Here Is New York is a storefront at 116 Prince Street where people come to make offerings of photographs. According to George, about half the pictures come from amateurs. No particular image is given pride of place. The pictures are scanned, placed in computers, and digitally printed. Many are loosely hung on the walls or flutter like prayer flags on lines strung across the room. Every day, crowds line up around the block -- like pilgrims visiting relics -- waiting patiently to see the images. You can buy any picture for $25, with the proceeds going to help the victims. (Thousands are being sold.) The informal, somewhat disorderly air of the storefront seems just right for this time, when feelings remain in flux. The pictures convey a jumble of impressions of the disaster. You can see the explosion, the collapsing towers, the typhoon of dust, the disbelieving faces, the erupting grief of relatives, the skeletal remains of one tower, the exhausted workers, the New Yorkers watching from Village rooftops, the eerie lights of the first night at ground zero -- and on and on and on. The show is a compilation, not a selection. Evidence alone must first be honored.
Among the chaos of photographs is a stark amateur video of the two smoking towers. Visitors spend long minutes waiting to see the towers fall once again -- the central event that provoked the array of responses on the walls around them. They seem to visit the show not to relive the day but to begin assembling the scattered pieces of memory. Some of the actual photographs are significant art, such as Richard Rutkowski's picture of a woman crossing a bridge after the attack. Others are more like documents. The distinction is not important. In fact, it's fitting that both the extraordinary and the mundane receive their due and democratically mix on the walls, for that blend of sensations was part of September 11. Each photograph is, metaphorically, an honored piece taken from the rubble of experience. Together, their gathering creates a powerful sense of the commonalty.
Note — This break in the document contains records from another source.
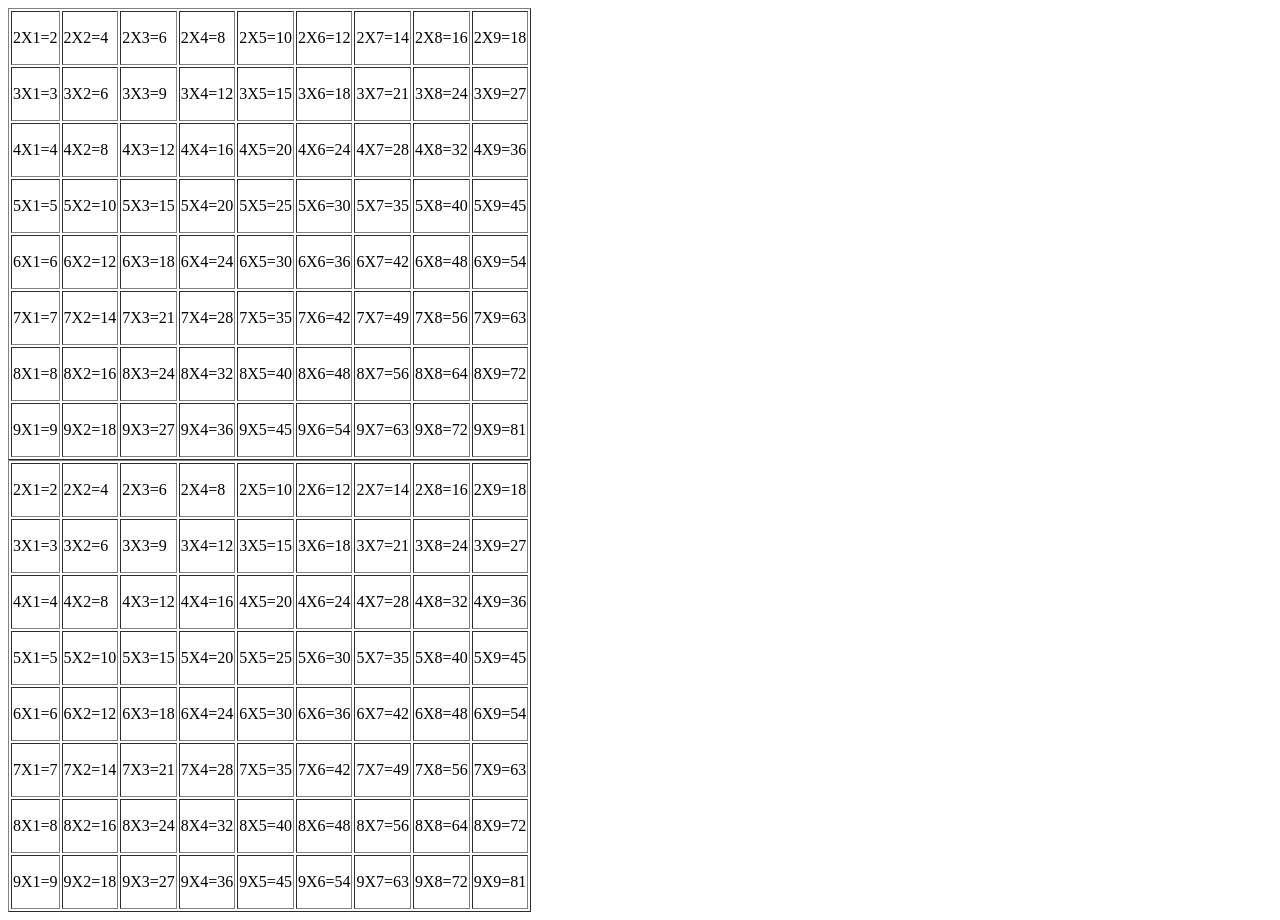
Repository: SanctusAlbino/Jsp_Servlet
Page: http://localhost/03.Tag/01.Script/Ex04For.jsp
An editor plug-in stored every save of this project. The page is shown before and after the next save, followed by the edit.
The browser window is 1280 px wide. The pictures show the whole page.
The page is served by Tomcat 9.

Above is the page before, as saved 2023-05-19 02:30:31.

After the next save:
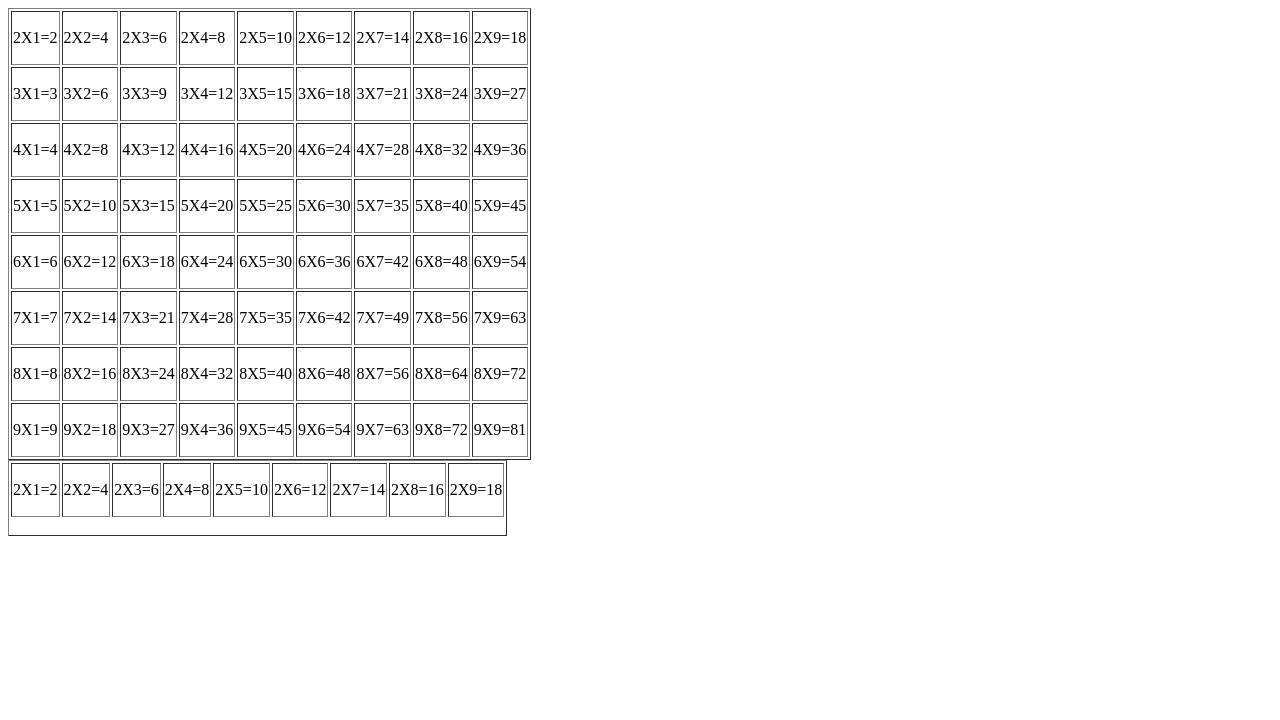
Saved 3 min 13 s later.
--- a/03.Tag/src/main/webapp/01.Script/Ex04For.jsp
+++ b/03.Tag/src/main/webapp/01.Script/Ex04For.jsp
@@ -17,9 +17,16 @@
 	<%}%>
 	</table>
 	<table border="1px solid black">
-		<%for(int i =2; i<10; i++){%>
+		<%for(int i =2; i==2; i++){%>
 		<tr>
 		<% for(int j=1; j<10; j++){%>
+			<td><p><%=i%>X<%=j%>=<%=i*j%></p></td>
+		<% }%>
+		</tr>
+	<%}%>
+	<%for(int i =2; i<10; i++){%>
+		<tr>
+		<% for(int j=1; j==3; j++){%>
 			<td><p><%=i%>X<%=j%>=<%=i*j%></p></td>
 		<% }%>
 		</tr>
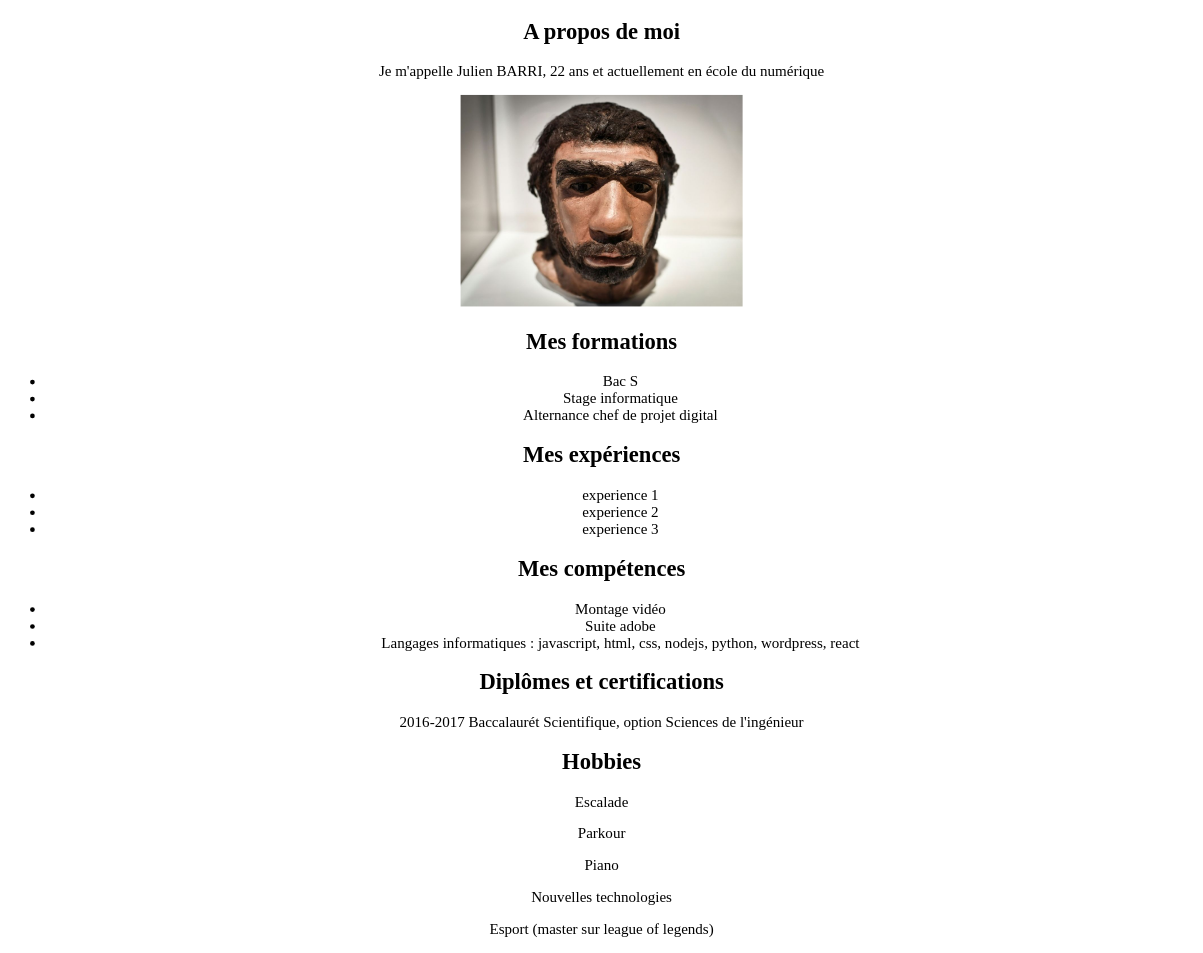
Repository: barridev/cours_devops.github.io
Page: index.html
These files come from the project's save history. The page is drawn as it stood at one moment and after a run of saves; the edit follows.
The browser window is 1280 px wide. The pictures show the whole page, at 94% of full size.

Above is the page before, as saved 2022-06-13 15:28:36.

### index.html
<!DOCTYPE html>
<html lang="en">

<head>
    <meta charset="UTF-8">
    <meta http-equiv="X-UA-Compatible" content="IE=edge">
    <meta name="viewport" content="width=device-width, initial-scale=1.0">
    <title>Document</title>
    <link rel="stylesheet" href="style.css">
</head>

<body>

    <section class="center">
        <div>
            <h1>A propos de moi</h1>
            <p>Je m'appelle Julien BARRI, 22 ans et actuellement en école du numérique</p>
            <img width="300x300" src="homme.jpeg" alt="homme">
        </div>
    </section>

    <section class="center">
        <div class="test">
            <h2> Mes formations </h2>
            <ul>
                <li> Bac S</li>
                <li> Stage informatique</li>
                <li> Alternance chef de projet digital</li>
            </ul>
        </div>
    </section>

    <section class="center">
        <div>
            <h2> Mes expériences </h2>
            <ul>
                <li> experience 1</li>
                <li> experience 2</li>
                <li> experience 3</li>
            </ul>
        </div>
    </section>

    <section class="center">
        <div>
            <h2> Mes compétences</h2>
            <ul>
                <li> Montage vidéo</li>
                <li> Suite adobe</li>
                <li> Langages informatiques : javascript, html, css, nodejs, python, wordpress, react</li>
            </ul>
        </div>

    </section>

    <section class="center">
        <div>
            <h2> Diplômes et certifications</h2>
            <p>2016-2017 Baccalaurét Scientifique, option Sciences de l'ingénieur</p>
        </div>

    </section class="center">

    <section class="center">
        <div>
            <h2> Hobbies</h2>
            <p>Escalade</p>
            <p>Parkour</p>
            <p>Piano</p>
            <p>Nouvelles technologies</p>
            <p>Esport (master sur league of legends)</p>
        </div>

    </section class="center">

</body>

</html>

Loaded but not shown: style.css (common file)

After the next 2 saves:
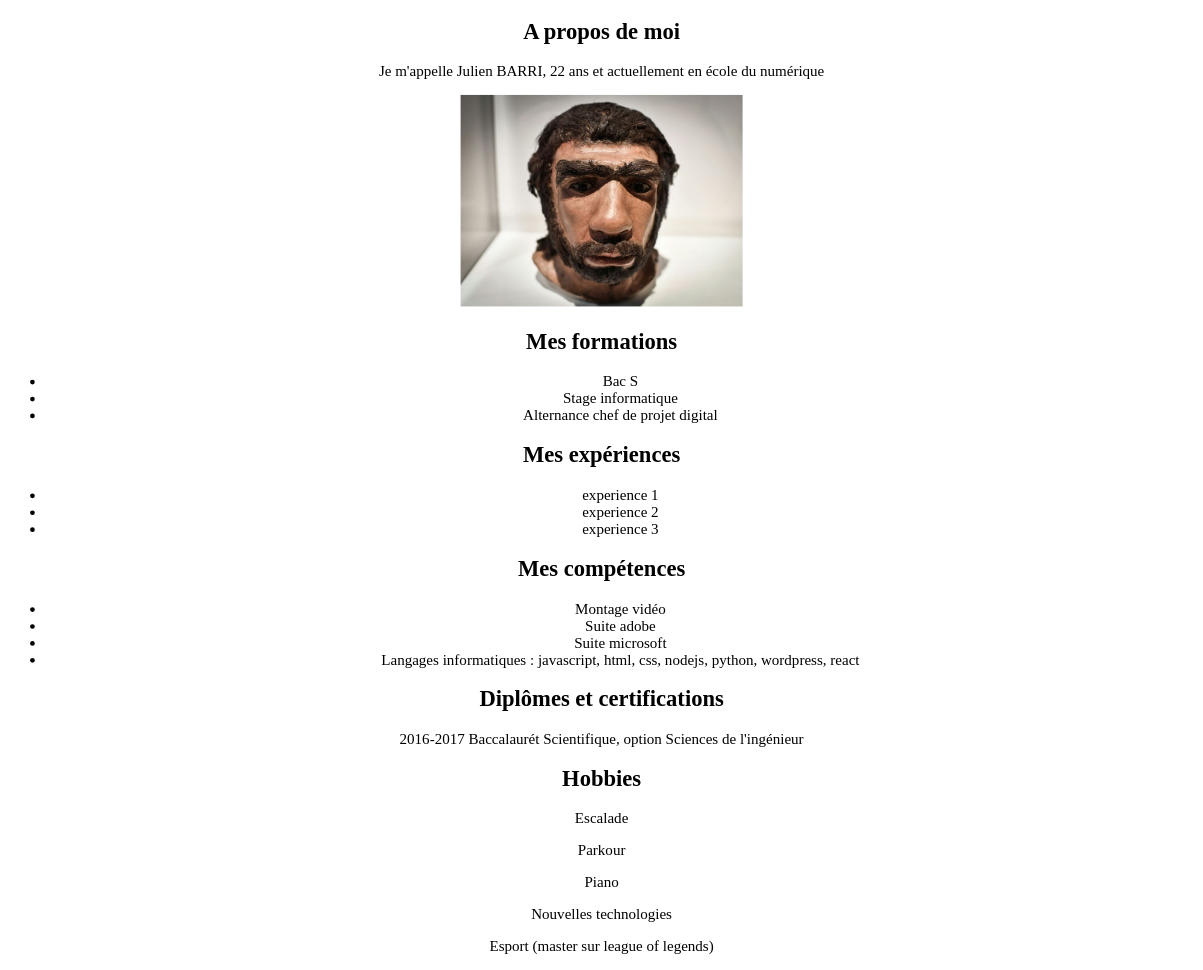
The 2 saves are shown as one change because they came seconds apart.
The last was saved 10 s later.
--- a/index.html
+++ b/index.html
@@ -47,6 +47,7 @@
             <ul>
                 <li> Montage vidéo</li>
                 <li> Suite adobe</li>
+                <li> Suite microsoft</li>
                 <li> Langages informatiques : javascript, html, css, nodejs, python, wordpress, react</li>
             </ul>
         </div>
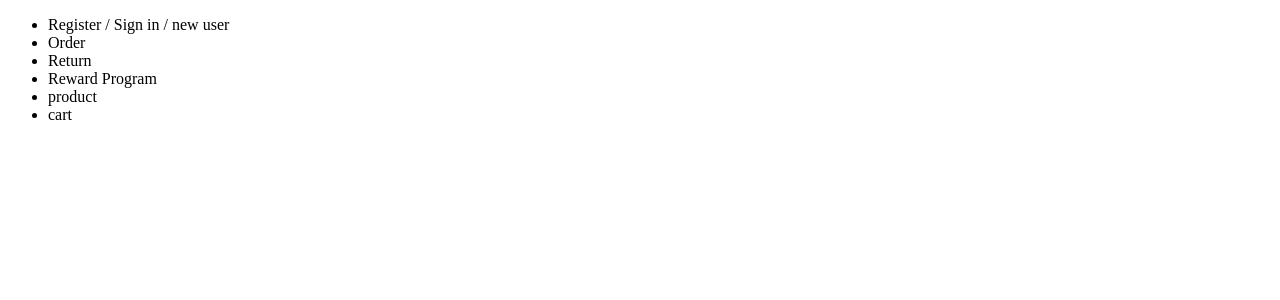
Repository: rahmankashfia/java-practise-eclipes
Page: TestProject/WebContent/WEB-INF/html/index.html
An editor plug-in stored every save of this project. The page is shown before and after the next save, followed by the edit.
The browser window is 1280 px wide. The pictures show the whole page.

Above is the page before, as saved 2020-02-05 03:56:42.

### TestProject/WebContent/WEB-INF/html/index.html
<!DOCTYPE html PUBLIC "-//W3C//DTD HTML 4.01 Transitional//EN" "http://www.w3.org/TR/html4/loose.dtd">
<html>
<head>
<meta http-equiv="Content-Type" content="text/html; charset=UTF-8">
<title>Welcome</title>
</head>
<body>
	<ul>
		<li>Register / Sign in / new user</li>
		<li>Order</li>
		<li>Return</li>
		<li>Reward Program</li>
		<li>product</li>
		<li>cart</li>
	</ul>

</body>
</html>

After the next save:
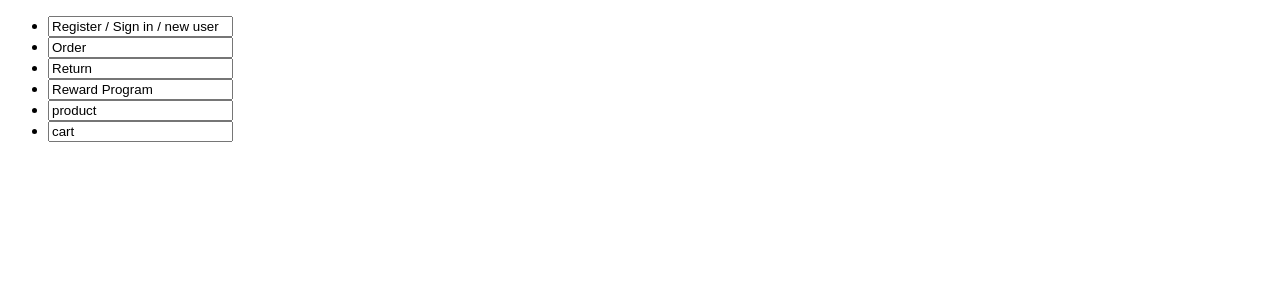
Saved 8 min 11 s later.
--- a/TestProject/WebContent/WEB-INF/html/index.html
+++ b/TestProject/WebContent/WEB-INF/html/index.html
@@ -5,14 +5,20 @@
 <title>Welcome</title>
 </head>
 <body>
-	<ul>
-		<li>Register / Sign in / new user</li>
-		<li>Order</li>
-		<li>Return</li>
-		<li>Reward Program</li>
-		<li>product</li>
-		<li>cart</li>
-	</ul>
+
+	<form>
+		<ul>
+			<li><input type="text" value="Register / Sign in / new user"/></li>
+			<li><input value="Order"/></li>
+			<li><input value="Return"/></li>
+			<li><input value="Reward Program"/></li>
+			<li><input value="product"/></li>
+			<li><input value="cart"/></li>
+		</ul>
+	</form>
+
+
+
 
 </body>
 </html>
Many modern artists are junkyard dogs, wisely turning the detritus of our civilization into something of value. The retrospective Tom Friedman at the New Museum of Contemporary Art (which was organized by the Southeastern Center for Contemporary Art) presents the work of a particularly engaging member of the species. Children should enjoy Friedman's exhibit, because he does things that make people say, He actually did that? For example, Friedman has carved his face into a single aspirin tablet. He has made a monochromatic abstract painting from toothpaste (the painting still smells of mint). He has transformed an entire pencil into a beautiful, winding shaving. There is a daddy longlegs in the museum -- it was, of course, made by Friedman. There is also an empty pedestal: Friedman cursed the space above it. (That space is the "art object.") It is possible to talk at length -- until tears of boredom form -- about Friedman's emphasis upon ephemera, his attack upon the formal, his subversion of the monumental. I prefer the slight smile he brings.
Here Is New York
At 116 Prince Street.
At the New Museum of Contemporary Art; through 2/3/02.